Coca-Cola Updates Self-Service Soda Dispensers To Make Them Touchless
July 15, 2020 by Dave Haynes
Faced with restaurants and c-stores that have shut down their self-serve soda fountains, by choice or mandate, to reduce the risk of contagion spread, Coca-Cola has updated its Freestyle soda fountains with software that enables thirsty customers to order their custom drink off smartphones.
By scanning the QR code on the machine, their smartphone launches a URL that has that Freestyle machine’s ordering UX on the handset screen. Users don’t need to download an app or open a loyalty account.
This is a variation on what we’re seeing out there with restaurants and retailers using QR codes to give people everything from paperless menus to customer service queue tickets.
Chris Hellmann, Coca-Cola Freestyle’s vice president, told Business Insider: “No sector has been more damaged or hurt by the pandemic than the restaurant and entertainment business.”

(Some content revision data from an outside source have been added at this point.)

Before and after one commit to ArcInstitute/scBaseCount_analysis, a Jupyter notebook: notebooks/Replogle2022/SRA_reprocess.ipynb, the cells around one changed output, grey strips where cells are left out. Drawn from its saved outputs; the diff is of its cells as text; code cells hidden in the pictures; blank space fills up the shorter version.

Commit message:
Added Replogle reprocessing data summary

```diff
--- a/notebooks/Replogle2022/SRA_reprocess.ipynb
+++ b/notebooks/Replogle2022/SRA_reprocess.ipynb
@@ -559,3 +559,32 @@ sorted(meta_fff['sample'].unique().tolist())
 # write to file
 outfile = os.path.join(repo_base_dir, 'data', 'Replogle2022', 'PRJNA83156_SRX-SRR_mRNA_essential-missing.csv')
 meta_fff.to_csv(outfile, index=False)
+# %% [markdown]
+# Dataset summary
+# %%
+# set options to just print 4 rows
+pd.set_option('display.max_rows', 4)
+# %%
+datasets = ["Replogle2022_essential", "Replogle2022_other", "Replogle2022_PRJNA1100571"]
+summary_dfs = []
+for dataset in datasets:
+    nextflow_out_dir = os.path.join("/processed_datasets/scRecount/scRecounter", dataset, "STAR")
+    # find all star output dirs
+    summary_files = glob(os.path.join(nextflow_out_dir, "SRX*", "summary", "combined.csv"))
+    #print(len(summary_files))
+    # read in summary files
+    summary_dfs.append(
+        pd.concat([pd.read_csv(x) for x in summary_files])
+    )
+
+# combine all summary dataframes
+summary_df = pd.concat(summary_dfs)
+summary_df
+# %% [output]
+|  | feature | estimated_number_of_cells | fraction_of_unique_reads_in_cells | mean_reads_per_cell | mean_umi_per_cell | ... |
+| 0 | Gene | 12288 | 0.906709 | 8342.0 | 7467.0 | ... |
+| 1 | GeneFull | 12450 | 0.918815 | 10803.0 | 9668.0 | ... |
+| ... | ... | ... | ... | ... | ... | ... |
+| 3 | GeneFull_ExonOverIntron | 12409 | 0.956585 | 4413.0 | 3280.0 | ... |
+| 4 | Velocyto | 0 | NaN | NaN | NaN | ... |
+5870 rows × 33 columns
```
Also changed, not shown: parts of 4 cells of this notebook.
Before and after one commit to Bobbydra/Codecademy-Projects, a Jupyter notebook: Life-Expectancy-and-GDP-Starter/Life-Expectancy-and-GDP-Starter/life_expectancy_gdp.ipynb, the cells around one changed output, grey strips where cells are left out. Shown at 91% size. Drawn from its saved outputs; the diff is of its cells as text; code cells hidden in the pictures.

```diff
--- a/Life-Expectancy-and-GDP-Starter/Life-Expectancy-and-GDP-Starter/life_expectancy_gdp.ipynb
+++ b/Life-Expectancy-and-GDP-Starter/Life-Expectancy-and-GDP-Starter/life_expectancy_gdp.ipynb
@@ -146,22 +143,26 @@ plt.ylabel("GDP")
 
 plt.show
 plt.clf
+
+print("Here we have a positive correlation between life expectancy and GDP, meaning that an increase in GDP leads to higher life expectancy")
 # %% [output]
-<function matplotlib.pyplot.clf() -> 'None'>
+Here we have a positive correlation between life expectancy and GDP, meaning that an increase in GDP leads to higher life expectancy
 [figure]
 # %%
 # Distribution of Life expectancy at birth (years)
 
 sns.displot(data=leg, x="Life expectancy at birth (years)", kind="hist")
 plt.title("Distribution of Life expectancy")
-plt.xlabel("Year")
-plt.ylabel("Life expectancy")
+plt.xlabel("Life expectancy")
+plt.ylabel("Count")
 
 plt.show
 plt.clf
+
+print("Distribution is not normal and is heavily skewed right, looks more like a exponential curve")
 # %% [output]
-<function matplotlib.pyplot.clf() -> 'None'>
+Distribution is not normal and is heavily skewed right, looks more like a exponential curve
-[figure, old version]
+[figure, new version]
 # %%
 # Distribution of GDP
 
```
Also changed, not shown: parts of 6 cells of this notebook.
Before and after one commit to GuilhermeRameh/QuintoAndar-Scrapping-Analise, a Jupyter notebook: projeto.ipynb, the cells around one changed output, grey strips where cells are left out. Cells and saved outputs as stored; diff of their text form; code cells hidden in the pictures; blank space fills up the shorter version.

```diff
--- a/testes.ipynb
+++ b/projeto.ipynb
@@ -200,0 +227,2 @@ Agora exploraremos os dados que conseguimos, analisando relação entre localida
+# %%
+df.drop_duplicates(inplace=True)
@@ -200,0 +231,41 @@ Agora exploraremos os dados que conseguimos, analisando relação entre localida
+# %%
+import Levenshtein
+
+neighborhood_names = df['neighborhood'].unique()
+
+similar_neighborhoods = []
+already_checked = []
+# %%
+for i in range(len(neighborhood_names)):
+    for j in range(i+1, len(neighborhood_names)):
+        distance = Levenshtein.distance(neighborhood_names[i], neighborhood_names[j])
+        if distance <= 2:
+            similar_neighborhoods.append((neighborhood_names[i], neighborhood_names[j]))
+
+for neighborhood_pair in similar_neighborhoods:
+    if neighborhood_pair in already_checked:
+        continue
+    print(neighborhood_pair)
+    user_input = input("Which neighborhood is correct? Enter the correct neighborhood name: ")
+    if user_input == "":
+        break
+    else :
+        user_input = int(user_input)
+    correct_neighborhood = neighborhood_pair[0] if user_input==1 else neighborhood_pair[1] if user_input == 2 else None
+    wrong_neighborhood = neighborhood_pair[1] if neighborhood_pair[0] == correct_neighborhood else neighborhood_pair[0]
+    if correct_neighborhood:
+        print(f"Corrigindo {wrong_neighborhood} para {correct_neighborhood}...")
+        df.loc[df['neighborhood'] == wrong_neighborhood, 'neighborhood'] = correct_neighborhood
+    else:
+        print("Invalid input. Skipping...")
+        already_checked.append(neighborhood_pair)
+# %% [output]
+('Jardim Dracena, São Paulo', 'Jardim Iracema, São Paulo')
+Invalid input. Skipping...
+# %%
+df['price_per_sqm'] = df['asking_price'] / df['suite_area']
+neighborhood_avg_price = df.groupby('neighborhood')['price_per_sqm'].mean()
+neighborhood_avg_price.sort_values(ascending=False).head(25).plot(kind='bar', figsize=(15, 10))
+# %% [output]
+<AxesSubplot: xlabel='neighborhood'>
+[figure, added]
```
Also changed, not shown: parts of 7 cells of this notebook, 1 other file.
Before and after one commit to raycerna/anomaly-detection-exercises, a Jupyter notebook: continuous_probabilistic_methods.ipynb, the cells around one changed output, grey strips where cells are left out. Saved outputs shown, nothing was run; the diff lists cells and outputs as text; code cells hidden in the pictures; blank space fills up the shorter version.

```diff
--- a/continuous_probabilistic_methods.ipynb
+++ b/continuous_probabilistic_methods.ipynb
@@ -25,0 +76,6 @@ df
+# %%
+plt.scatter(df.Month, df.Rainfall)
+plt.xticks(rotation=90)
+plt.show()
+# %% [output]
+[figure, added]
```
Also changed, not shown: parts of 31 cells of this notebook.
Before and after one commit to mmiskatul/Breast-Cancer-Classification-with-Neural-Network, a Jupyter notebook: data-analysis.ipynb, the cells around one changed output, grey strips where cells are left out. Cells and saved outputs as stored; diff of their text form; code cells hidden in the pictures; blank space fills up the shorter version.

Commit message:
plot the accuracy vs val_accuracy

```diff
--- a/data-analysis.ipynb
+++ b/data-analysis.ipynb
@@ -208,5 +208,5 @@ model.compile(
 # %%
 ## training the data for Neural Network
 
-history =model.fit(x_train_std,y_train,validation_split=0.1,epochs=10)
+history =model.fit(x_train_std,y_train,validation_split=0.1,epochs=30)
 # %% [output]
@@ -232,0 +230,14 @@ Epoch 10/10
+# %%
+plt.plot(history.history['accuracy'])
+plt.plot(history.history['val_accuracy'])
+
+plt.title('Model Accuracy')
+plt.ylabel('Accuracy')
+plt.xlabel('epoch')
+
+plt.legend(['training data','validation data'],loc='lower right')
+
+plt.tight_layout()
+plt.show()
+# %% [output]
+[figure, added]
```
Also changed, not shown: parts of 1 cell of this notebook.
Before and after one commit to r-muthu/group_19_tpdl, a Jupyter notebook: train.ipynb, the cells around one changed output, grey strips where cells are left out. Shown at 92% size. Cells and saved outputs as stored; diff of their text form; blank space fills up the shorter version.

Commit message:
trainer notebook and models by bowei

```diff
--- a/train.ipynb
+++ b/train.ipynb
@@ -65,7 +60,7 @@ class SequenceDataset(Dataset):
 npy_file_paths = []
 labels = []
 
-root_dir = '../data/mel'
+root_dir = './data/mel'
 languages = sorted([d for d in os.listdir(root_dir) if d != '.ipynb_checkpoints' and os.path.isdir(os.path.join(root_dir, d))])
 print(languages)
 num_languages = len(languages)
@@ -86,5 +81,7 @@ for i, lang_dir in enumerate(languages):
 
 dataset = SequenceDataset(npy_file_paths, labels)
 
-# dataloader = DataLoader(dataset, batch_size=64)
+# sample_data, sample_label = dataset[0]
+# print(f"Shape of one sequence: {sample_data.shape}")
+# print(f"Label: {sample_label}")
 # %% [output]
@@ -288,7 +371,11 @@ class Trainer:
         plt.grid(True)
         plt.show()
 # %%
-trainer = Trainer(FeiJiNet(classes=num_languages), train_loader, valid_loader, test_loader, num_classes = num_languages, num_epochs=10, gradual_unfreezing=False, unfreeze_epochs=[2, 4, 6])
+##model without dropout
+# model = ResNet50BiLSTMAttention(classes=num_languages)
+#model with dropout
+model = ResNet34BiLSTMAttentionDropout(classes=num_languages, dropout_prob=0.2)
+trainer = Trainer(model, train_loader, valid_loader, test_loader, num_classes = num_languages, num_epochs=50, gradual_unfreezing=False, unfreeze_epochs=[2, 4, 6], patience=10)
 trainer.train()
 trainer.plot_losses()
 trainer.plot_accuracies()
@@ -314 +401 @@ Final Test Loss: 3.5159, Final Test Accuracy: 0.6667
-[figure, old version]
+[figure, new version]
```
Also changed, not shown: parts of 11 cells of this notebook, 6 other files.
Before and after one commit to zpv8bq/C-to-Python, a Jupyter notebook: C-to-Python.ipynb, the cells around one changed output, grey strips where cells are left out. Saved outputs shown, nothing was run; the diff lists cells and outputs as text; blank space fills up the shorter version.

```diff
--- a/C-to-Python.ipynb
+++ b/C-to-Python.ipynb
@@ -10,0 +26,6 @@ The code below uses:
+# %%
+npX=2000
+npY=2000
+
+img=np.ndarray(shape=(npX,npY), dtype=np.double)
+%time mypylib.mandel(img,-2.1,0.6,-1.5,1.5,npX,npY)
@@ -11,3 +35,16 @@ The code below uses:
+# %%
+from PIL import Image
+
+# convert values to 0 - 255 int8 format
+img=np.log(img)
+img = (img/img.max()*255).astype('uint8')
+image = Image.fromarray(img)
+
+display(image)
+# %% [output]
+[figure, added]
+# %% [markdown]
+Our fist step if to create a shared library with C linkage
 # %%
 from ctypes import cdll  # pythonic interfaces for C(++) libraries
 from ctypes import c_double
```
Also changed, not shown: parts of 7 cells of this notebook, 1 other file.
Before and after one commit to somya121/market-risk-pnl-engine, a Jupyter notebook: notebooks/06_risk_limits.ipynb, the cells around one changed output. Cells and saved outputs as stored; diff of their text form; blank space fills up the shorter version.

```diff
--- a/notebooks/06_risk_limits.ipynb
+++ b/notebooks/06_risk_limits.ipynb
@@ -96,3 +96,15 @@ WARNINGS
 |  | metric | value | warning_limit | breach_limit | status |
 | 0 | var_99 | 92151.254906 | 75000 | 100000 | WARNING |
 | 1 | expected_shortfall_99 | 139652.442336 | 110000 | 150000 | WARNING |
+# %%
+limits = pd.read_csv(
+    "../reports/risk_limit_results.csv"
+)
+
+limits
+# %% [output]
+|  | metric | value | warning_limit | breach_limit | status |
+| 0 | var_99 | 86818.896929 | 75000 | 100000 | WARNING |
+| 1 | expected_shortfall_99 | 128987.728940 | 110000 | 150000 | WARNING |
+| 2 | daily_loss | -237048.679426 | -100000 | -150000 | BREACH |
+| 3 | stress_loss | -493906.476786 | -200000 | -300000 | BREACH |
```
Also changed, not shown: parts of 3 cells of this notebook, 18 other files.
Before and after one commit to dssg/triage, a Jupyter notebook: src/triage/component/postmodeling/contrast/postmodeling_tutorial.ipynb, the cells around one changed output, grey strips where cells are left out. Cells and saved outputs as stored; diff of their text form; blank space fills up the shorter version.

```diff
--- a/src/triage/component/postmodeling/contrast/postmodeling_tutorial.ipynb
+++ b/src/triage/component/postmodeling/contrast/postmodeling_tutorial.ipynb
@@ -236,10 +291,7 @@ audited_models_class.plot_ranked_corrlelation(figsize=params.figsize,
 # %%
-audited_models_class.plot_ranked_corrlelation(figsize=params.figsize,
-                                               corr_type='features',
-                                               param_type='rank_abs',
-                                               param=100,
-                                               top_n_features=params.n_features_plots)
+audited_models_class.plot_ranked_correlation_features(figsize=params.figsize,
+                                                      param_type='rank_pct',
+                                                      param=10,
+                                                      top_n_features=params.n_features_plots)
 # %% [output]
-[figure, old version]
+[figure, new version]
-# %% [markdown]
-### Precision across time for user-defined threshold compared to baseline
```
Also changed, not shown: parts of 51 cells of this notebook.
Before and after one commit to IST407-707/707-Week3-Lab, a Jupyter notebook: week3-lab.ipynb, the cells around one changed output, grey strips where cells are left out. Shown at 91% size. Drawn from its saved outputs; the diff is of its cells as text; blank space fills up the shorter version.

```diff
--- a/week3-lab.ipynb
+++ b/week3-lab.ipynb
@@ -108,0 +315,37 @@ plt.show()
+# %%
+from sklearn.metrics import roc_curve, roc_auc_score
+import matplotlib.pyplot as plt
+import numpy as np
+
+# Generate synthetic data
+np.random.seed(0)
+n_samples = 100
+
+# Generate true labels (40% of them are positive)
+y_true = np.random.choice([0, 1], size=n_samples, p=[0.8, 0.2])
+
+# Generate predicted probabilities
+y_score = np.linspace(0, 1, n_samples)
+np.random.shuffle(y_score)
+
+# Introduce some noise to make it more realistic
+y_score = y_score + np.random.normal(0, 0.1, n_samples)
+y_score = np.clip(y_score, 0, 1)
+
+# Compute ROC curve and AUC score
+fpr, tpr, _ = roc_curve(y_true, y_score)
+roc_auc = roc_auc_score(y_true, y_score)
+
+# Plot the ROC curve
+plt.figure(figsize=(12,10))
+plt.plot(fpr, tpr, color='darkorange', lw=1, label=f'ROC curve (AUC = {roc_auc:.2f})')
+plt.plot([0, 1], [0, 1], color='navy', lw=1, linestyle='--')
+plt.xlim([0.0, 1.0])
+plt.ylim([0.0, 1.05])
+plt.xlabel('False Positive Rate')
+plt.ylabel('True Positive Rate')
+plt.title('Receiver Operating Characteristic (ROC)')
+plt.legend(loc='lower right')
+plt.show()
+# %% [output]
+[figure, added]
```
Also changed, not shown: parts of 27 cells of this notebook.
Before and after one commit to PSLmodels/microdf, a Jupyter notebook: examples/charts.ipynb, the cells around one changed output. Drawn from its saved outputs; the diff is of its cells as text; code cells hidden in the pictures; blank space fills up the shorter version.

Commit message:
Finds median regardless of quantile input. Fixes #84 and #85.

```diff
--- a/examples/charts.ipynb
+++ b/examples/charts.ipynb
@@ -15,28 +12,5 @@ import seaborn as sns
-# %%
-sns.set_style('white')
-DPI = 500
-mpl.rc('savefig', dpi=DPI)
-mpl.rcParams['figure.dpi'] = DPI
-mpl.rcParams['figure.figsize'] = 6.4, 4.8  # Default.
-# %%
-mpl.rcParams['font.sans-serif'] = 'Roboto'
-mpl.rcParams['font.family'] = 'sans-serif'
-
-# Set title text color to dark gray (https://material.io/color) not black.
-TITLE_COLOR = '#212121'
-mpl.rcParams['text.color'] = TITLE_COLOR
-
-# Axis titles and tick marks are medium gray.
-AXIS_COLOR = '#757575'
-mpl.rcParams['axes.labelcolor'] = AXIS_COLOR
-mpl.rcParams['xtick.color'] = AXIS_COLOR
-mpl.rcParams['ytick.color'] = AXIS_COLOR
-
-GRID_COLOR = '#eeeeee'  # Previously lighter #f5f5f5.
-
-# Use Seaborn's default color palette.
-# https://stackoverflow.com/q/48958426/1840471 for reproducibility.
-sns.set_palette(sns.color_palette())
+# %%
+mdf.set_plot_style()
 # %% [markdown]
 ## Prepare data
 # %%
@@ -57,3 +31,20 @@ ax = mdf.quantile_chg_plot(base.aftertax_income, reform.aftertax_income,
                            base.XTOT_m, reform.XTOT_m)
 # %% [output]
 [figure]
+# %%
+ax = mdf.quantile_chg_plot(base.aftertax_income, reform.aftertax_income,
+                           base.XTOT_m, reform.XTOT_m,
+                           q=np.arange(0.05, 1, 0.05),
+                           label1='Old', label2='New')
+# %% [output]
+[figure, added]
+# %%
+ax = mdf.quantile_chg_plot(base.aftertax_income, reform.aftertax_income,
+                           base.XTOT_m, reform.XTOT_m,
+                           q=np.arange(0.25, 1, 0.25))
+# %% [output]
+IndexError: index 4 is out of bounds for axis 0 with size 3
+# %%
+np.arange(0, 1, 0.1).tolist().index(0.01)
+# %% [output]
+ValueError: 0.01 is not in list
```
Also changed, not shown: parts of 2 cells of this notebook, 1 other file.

There are roughly 52,000 Coca-Cola Freestyle machines in the US. According to Hellmann, Coca-Cola plans to roll out touchless technology to 50 machines this week, roughly 10,000 by the end of the summer, and have all Freestyle machines using touchless technology by the end of the year.
Most major chains — including McDonald’s, Popeyes, and Burger King — have shut down their self-serve soda fountains as part of safety precautions due to the coronavirus pandemic. As restaurants reopen dining rooms, high-touch surfaces such as beverage dispensers and condiment stations remain off limits.
Coca-Cola is also currently working on touchless options for legacy dispensers, Hellmann said. The soda giant has also worked with restaurants to provide other pandemic era safety options, such as hand sanitizer and disposable stylus pens.
Hellmann told Business Insider that restaurants were asking for a touch-free soda fountain solution, but he conceded he had doubts about how much use the things will see. But if Coca-Cola is not dispensing anything right now, at least in some jurisdictions, this would trigger at least some use.
The machines would have to be IP-connected to facilitate the smartphone ordering, acting as local servers. So pushing out a firmware, I assume, update would be relatively straightforward.
As noted in numerous posts throughout this health emergency, touchscreens are just another surface. You could argue quite effectively that rather than shutting the machines down, providing hand sanitizing dispensers at the machine would cover the risk.
At least with a touchscreen, you are hyper-aware you are touching a surface touched by others. You could go through the whole nine yards of touchless ordering your 32 ounces of half root beer, half Fanta (I dunno, I drink water, coffee and beer), and then pull on a door handle last touched by someone who’s asymptomatic.
Wash your hands. Wear a mask.